• [Problem statement]: Copy the records below exactly, but leave out any picture they contain.

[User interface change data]

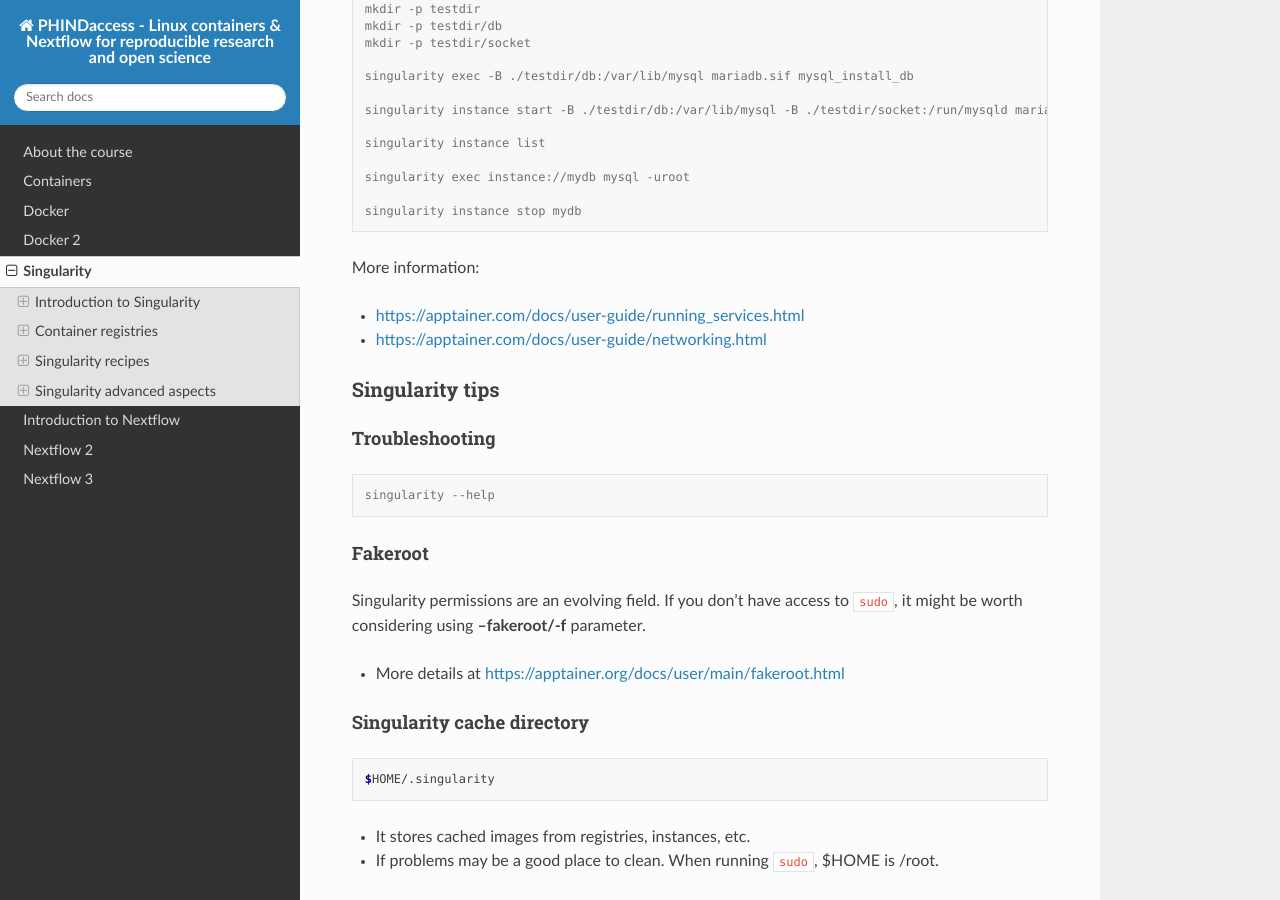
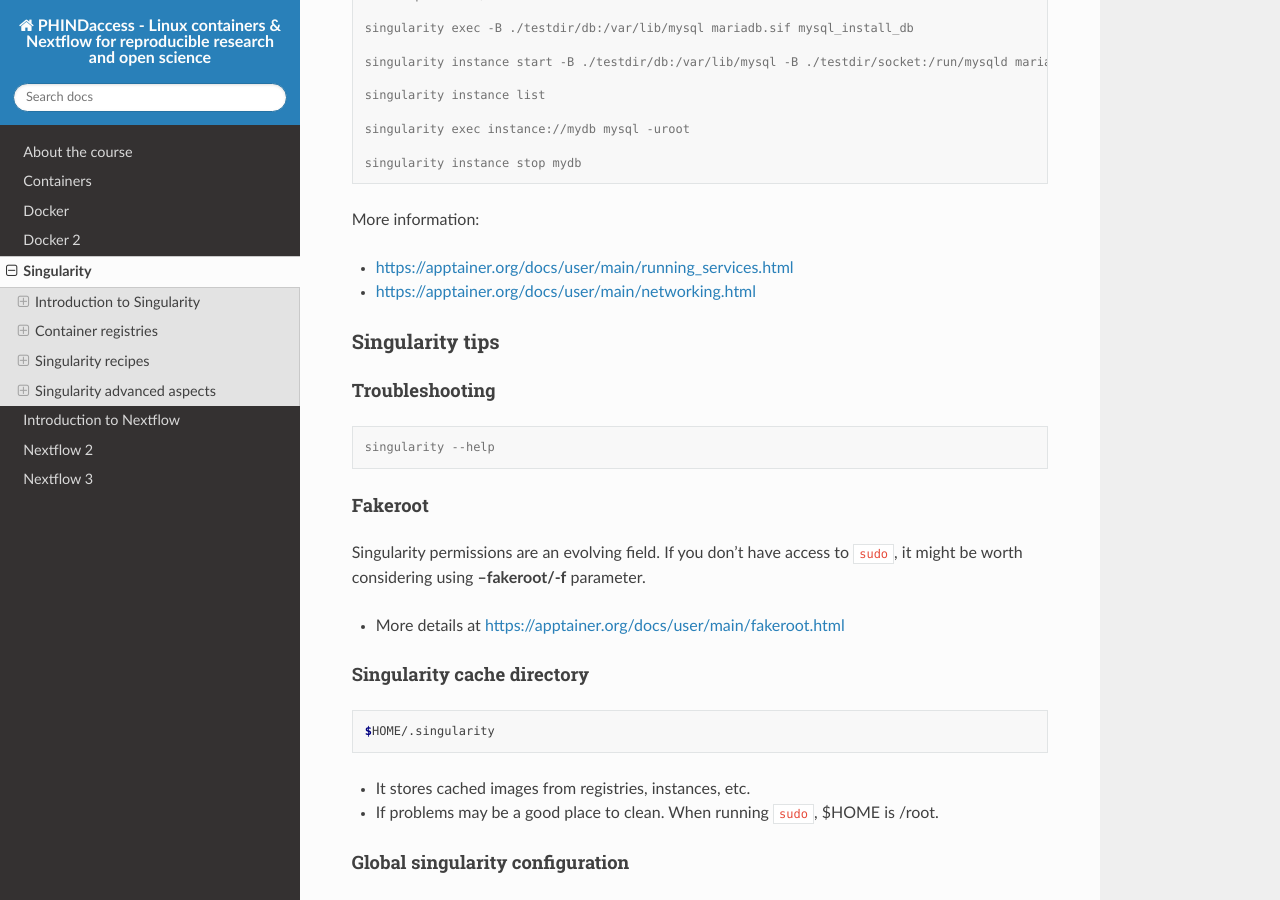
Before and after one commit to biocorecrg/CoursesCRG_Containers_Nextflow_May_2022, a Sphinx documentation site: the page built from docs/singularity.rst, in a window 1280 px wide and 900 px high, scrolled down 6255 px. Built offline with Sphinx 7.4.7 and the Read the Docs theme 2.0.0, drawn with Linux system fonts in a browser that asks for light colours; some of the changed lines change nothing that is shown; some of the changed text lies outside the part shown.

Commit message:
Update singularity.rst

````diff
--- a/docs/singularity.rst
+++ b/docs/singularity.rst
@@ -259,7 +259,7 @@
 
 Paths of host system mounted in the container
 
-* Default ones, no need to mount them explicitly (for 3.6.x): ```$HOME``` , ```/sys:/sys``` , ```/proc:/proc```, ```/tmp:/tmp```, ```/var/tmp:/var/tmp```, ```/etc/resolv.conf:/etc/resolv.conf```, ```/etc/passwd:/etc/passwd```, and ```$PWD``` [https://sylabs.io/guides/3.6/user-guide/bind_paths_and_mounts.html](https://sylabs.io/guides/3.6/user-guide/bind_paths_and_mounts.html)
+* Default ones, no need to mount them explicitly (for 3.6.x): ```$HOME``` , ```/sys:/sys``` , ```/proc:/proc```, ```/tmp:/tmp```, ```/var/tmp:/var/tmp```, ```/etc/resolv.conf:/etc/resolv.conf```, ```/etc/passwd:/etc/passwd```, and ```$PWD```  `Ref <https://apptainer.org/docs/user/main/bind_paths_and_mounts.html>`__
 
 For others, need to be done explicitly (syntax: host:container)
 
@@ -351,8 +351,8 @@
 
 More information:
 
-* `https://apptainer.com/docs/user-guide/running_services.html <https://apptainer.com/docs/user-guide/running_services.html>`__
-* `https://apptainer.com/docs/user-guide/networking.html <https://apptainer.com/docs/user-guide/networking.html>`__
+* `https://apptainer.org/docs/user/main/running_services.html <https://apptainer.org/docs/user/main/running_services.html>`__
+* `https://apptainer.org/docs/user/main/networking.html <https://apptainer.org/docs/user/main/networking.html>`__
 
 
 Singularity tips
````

• [Written response]:
Before and after one commit to biocorecrg/CoursesCRG_Containers_Nextflow_May_2022, a Sphinx documentation site: the page built from docs/singularity.rst, in a window 1280 px wide and 900 px high, scrolled down 6255 px. Built offline with Sphinx 7.4.7 and the Read the Docs theme 2.0.0, drawn with Linux system fonts in a browser that asks for light colours; some of the changed lines change nothing that is shown; some of the changed text lies outside the part shown.

Commit message:
Update singularity.rst

````diff
--- a/docs/singularity.rst
+++ b/docs/singularity.rst
@@ -259,7 +259,7 @@
 
 Paths of host system mounted in the container
 
-* Default ones, no need to mount them explicitly (for 3.6.x): ```$HOME``` , ```/sys:/sys``` , ```/proc:/proc```, ```/tmp:/tmp```, ```/var/tmp:/var/tmp```, ```/etc/resolv.conf:/etc/resolv.conf```, ```/etc/passwd:/etc/passwd```, and ```$PWD``` [https://sylabs.io/guides/3.6/user-guide/bind_paths_and_mounts.html](https://sylabs.io/guides/3.6/user-guide/bind_paths_and_mounts.html)
+* Default ones, no need to mount them explicitly (for 3.6.x): ```$HOME``` , ```/sys:/sys``` , ```/proc:/proc```, ```/tmp:/tmp```, ```/var/tmp:/var/tmp```, ```/etc/resolv.conf:/etc/resolv.conf```, ```/etc/passwd:/etc/passwd```, and ```$PWD```  `Ref <https://apptainer.org/docs/user/main/bind_paths_and_mounts.html>`__
 
 For others, need to be done explicitly (syntax: host:container)
 
@@ -351,8 +351,8 @@
 
 More information:
 
-* `https://apptainer.com/docs/user-guide/running_services.html <https://apptainer.com/docs/user-guide/running_services.html>`__
-* `https://apptainer.com/docs/user-guide/networking.html <https://apptainer.com/docs/user-guide/networking.html>`__
+* `https://apptainer.org/docs/user/main/running_services.html <https://apptainer.org/docs/user/main/running_services.html>`__
+* `https://apptainer.org/docs/user/main/networking.html <https://apptainer.org/docs/user/main/networking.html>`__
 
 
 Singularity tips
````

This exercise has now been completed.